§ **PROMPT**
The answer must be one number: how many lines in the data below include the string "size".

§ **INPUT MATERIAL**

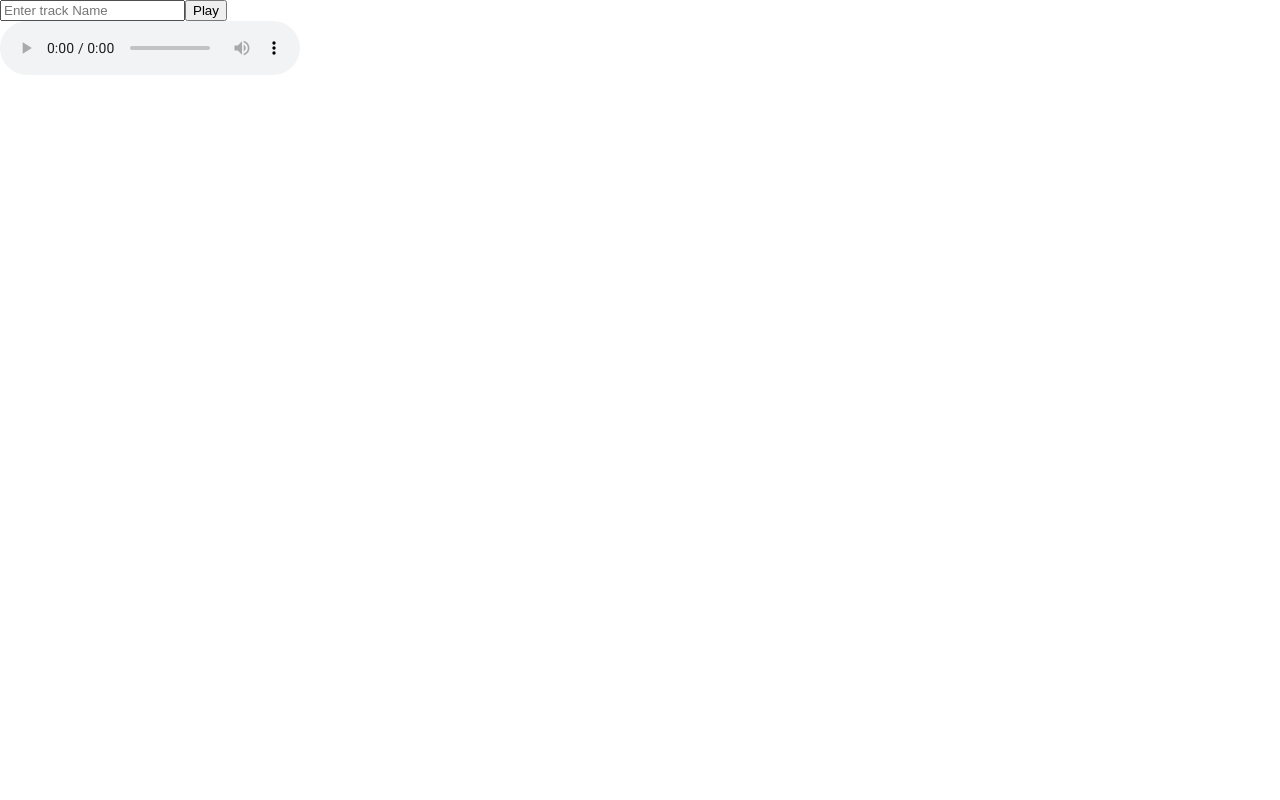
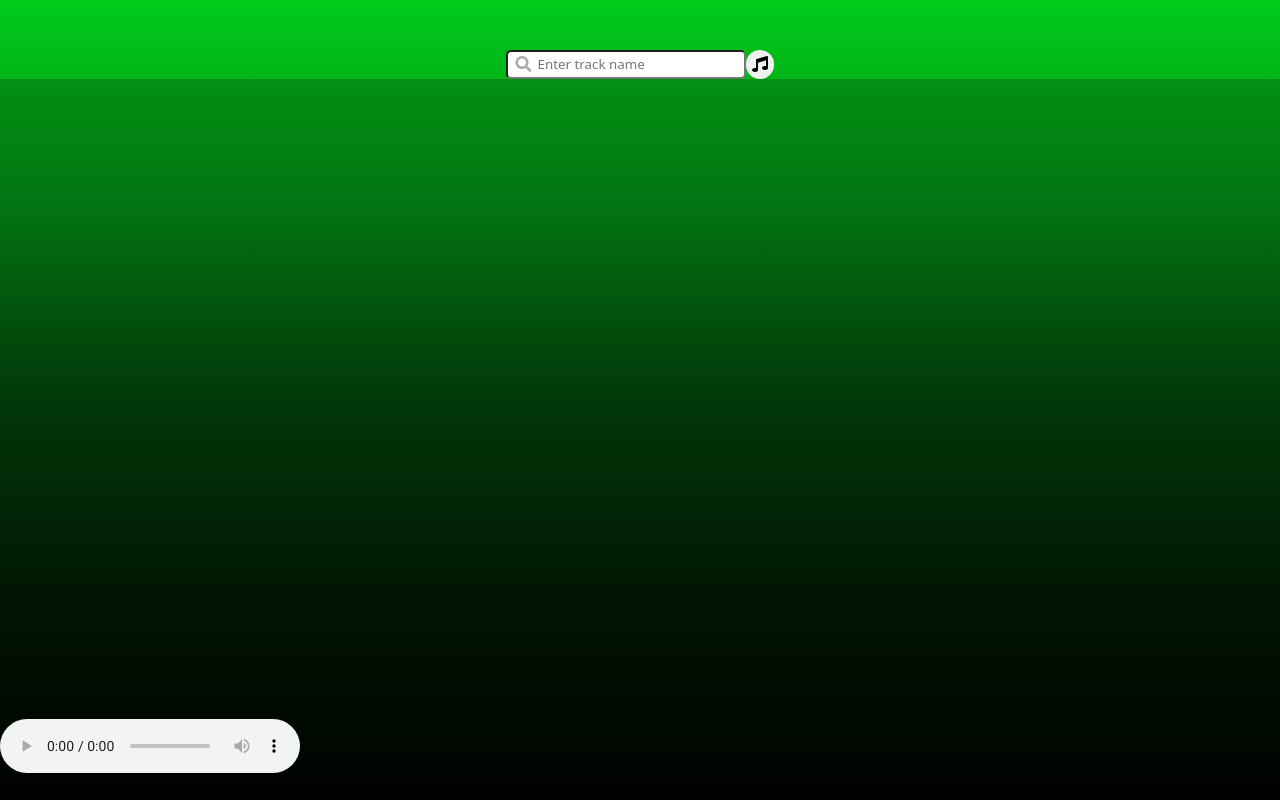
Before and after one commit to hyah01/musicPlayer, an Angular app: page / in a window 1280 px wide. Built offline with nearby package versions, Linux system fonts and the light colour scheme.

Commit message:
Added Song Search UI (WIP)

```diff
--- a/src/app/pages/player/player.component.css
+++ b/src/app/pages/player/player.component.css
@@ -1,47 +1,110 @@
-.container {
-    .main-toolbar {
-      .spacer {
-        flex: 1 1 auto;
+.music-player {
+  height: 100%;
+  background-image: linear-gradient(to bottom, #00cb1a, #039216, #01460a, #011b04, #000000);
 }
-      .toolbar-btn {
+
+.search-bar {
+  display: flex;
+  justify-content: center;
+  flex-direction: row;
+  align-items: center;
+  padding-top: 50px;
+}
+
+.search-bar input {
+  border-radius: 5px;
+  font-family: system-ui;
+  padding-left: 15px;
+  height: 1.8rem;
+}
+
+
+.input-container {
+  position: relative;
+  width: 15rem;
+  height: 1.8rem;
+}
+
+.input-container input {
+  width: 100%;
+  padding-left: 30px;
+  box-sizing: border-box;
+}
+
+.search-icon {
+  position: absolute;
+  top: 50%;
+  left: 10px;
+  transform: translateY(-50%);
   font-size: 16px;
-        margin-right: 5px;
+  color: #aaa;
+}
+
+.search-bar button {
+  height: 1.8rem;
+  width: 1.8rem;
+  border-radius: 100%;
+  display: flex;
+  align-items: center;
+  justify-content: center;
+  border: none;
+  background-color: #f0f0f0;
+}
+
+.button-icon {
+  font-size: 16px;
+}
+
+.search-bar button:hover {
   cursor: pointer;
+  background-color: black;
+  .button-icon {
+    color: #00cb1a;
   }
 }
 
-    .content {
-      .logo {
-        margin: 2.5rem;
-        text-align: center;
-        font-size: 24px;
-        color: #3f51b5;
-        .mat-icon {
-          height: 160px !important;
-          width: 160px !important;
-          font-size: 160px !important;
+.search-song {
+  height: 20rem;
+  max-height: 20rem;
+  display: flex;
+  justify-content: center;
+  align-items: center;
+  background-color: rgba(0,0,0, 0.2);
+  overflow-y: hidden;
 }
+
+.search-container {
+  width: 80%;
+  height: 100%;
+  display: flex;
+  flex-wrap: wrap;
+  gap: 10px;
+  overflow-y: auto;
+  scrollbar-width: thin;
+  scrollbar-color: rgba(0, 0, 0, 0.3) transparent;
 }
+
+.search-item {
+  height: 56px;
+  width: calc(50% - 5px);
+  display: flex;
+  gap: 10px;
+  align-items: center;
+  background-color: rgba(0,0,0, 0.2);
+  border-radius: 10px;
+}
+
+.song-name h3 {
+  padding: 0;
+  margin: 0;
+}
+
+.play-list {
+  background-color: rgba(0,0,0, 0.2);
+  height: 20rem;
+  max-height: 20rem;
 }
 
 .media-footer {
-      position: absolute;
-      bottom: 0;
-      width: 100%;
-      .time-slider {
-        width: 100% !important;
-        margin-left: 20px;
-        margin-right: 20px;
+  position: fixed;
 }
-      .media-action-bar {
-        width: 100%;
-        padding: 2.5rem;
-        justify-content: center;
-        .mat-icon {
-          height: 48px !important;
-          width: 48px !important;
-          font-size: 48px !important;
-        }
-      }
-    }
-  }
--- a/src/app/pages/player/player.component.html
+++ b/src/app/pages/player/player.component.html
@@ -1,18 +1,34 @@
 <div class="music-player">
-    <div class="search">
-        <input class="form-control" name="trackName" id="trackName" [(ngModel)]="trackName" placeholder="Enter track Name" />
-        <button (click)="loadTrack()">Play</button>
+    <div class="search-bar">
+        <div class="input-container">
+            <input class="form-control" name="trackName" id="trackName" [(ngModel)]="trackName" placeholder="Enter track name" />
+            <i class="fa fa-search search-icon"></i>
+        </div>
+        <button (click)="retrieveTracks()"><i class="fa fa-music button-icon"></i></button>
     </div>
-    <div *ngIf="possibleSongs">
-        <div class="main-container">
-            <div *ngFor="let song of possibleSongs">
-                {{song.title}}
+    <div class="search-song">
+        <div class="search-container">
+            <div *ngFor="let song of possibleSongs" (click)="addTrack(song)" class="search-item">
+                <img src="{{song.album.cover_small}}">
+                <div class="song-name">
+                    <h3>{{song.title}}</h3>
+                    <h3>{{song.artist.name}}</h3>
+                </div>
             </div>
-
         </div>
     </div>
-
-    <div>
+    <div class="search-song">
+        <div class="search-container">
+            <div *ngFor="let track of playList" (click)="loadTrack(track.link)" class="search-item">
+                <img src="{{track.album.cover_small}}">
+                <div class="song-name">
+                    <h3>{{track.title}}</h3>
+                    <h3>{{track.artist.name}}</h3>
+                </div>
+            </div>
+        </div>
+    </div>
+    <div class="media-footer">
         <audio #audioPlayer controls>
 
         </audio>
--- a/src/index.html
+++ b/src/index.html
@@ -8,6 +8,7 @@
   <link rel="icon" type="image/x-icon" href="favicon.ico">
   <link href="https://fonts.googleapis.com/css2?family=Roboto:wght@300;400;500&display=swap" rel="stylesheet">
   <link href="https://fonts.googleapis.com/icon?family=Material+Icons" rel="stylesheet">
+  <link rel="stylesheet" href="https://cdnjs.cloudflare.com/ajax/libs/font-awesome/5.15.4/css/all.min.css">
 </head>
 <body class="mat-typography">
   <app-root></app-root>
```
Lines whose indentation alone changed are shown as unchanged.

§ **SOLVED EXERCISE**
5